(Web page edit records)
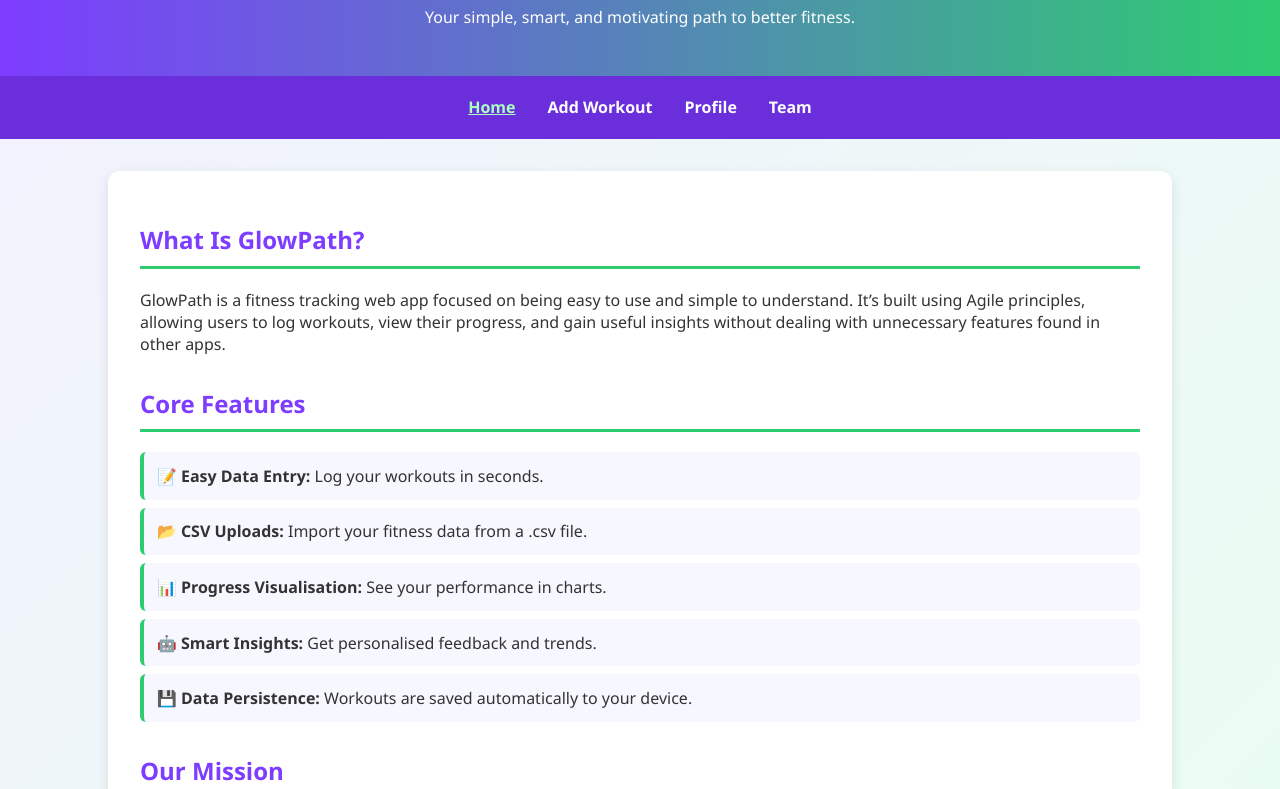
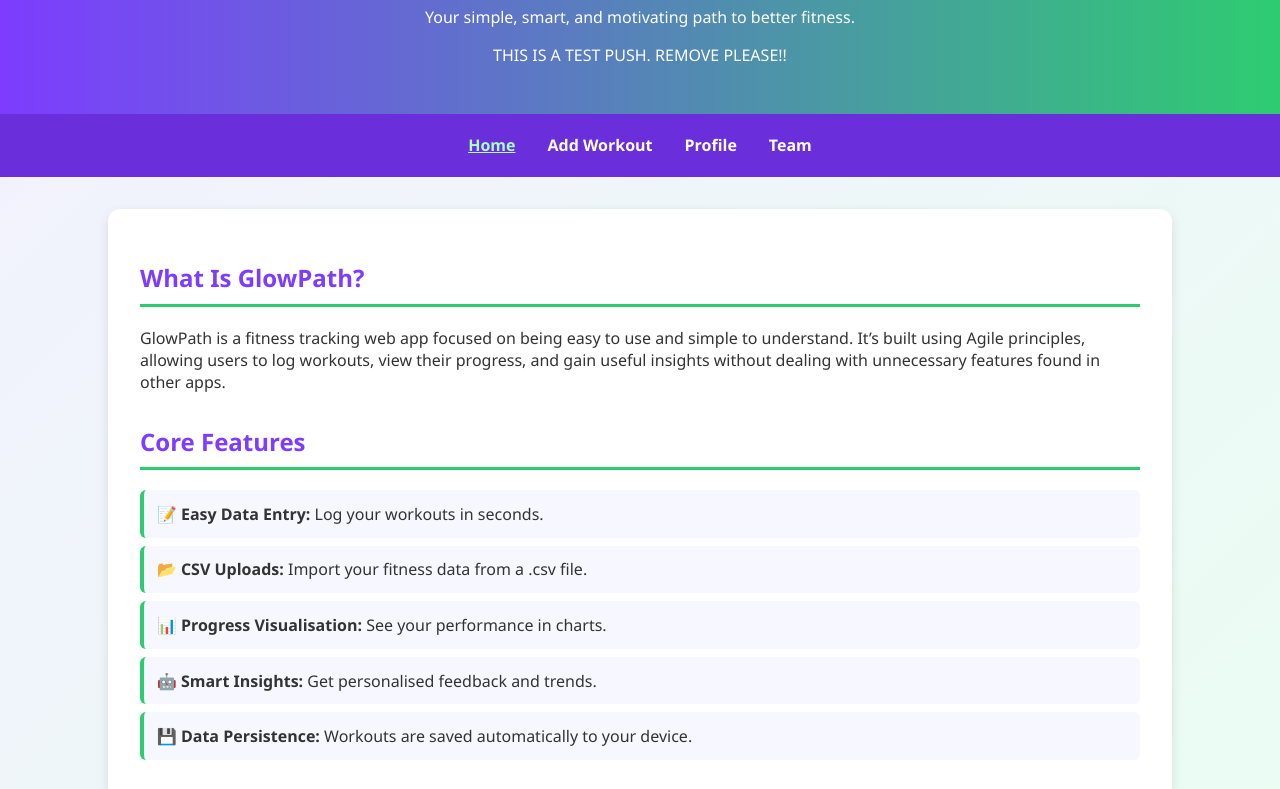
Before and after one commit to Eoghan-OD/GlowPath, a website: page public/home-glowpath.html in a window 1280 px wide. Shown: the part 215-1004 px from the top of the page. Drawn offline with Linux system fonts and the light colour scheme; files whose address does not match are found by name.

Commit message:
Update home-glowpath.html

```diff
--- a/public/home-glowpath.html
+++ b/public/home-glowpath.html
@@ -15,6 +15,7 @@
     <img src="assets/logo.png" alt="GlowPath Logo" class="glowpath-logo" />
     <h1>Welcome to GlowPath</h1>
     <p>Your simple, smart, and motivating path to better fitness.</p>
+    <p> THIS IS A TEST PUSH. REMOVE PLEASE!! </p>
   </header>
 
   <!-- Navigation bar linking to main pages -->
```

What you have to do:
Word for word, return the records shown above without their pictures.

Result of the exercise:
Before and after one commit to Eoghan-OD/GlowPath, a website: page public/home-glowpath.html in a window 1280 px wide. Shown: the part 215-1004 px from the top of the page. Drawn offline with Linux system fonts and the light colour scheme; files whose address does not match are found by name.

Commit message:
Update home-glowpath.html

```diff
--- a/public/home-glowpath.html
+++ b/public/home-glowpath.html
@@ -15,6 +15,7 @@
     <img src="assets/logo.png" alt="GlowPath Logo" class="glowpath-logo" />
     <h1>Welcome to GlowPath</h1>
     <p>Your simple, smart, and motivating path to better fitness.</p>
+    <p> THIS IS A TEST PUSH. REMOVE PLEASE!! </p>
   </header>
 
   <!-- Navigation bar linking to main pages -->
```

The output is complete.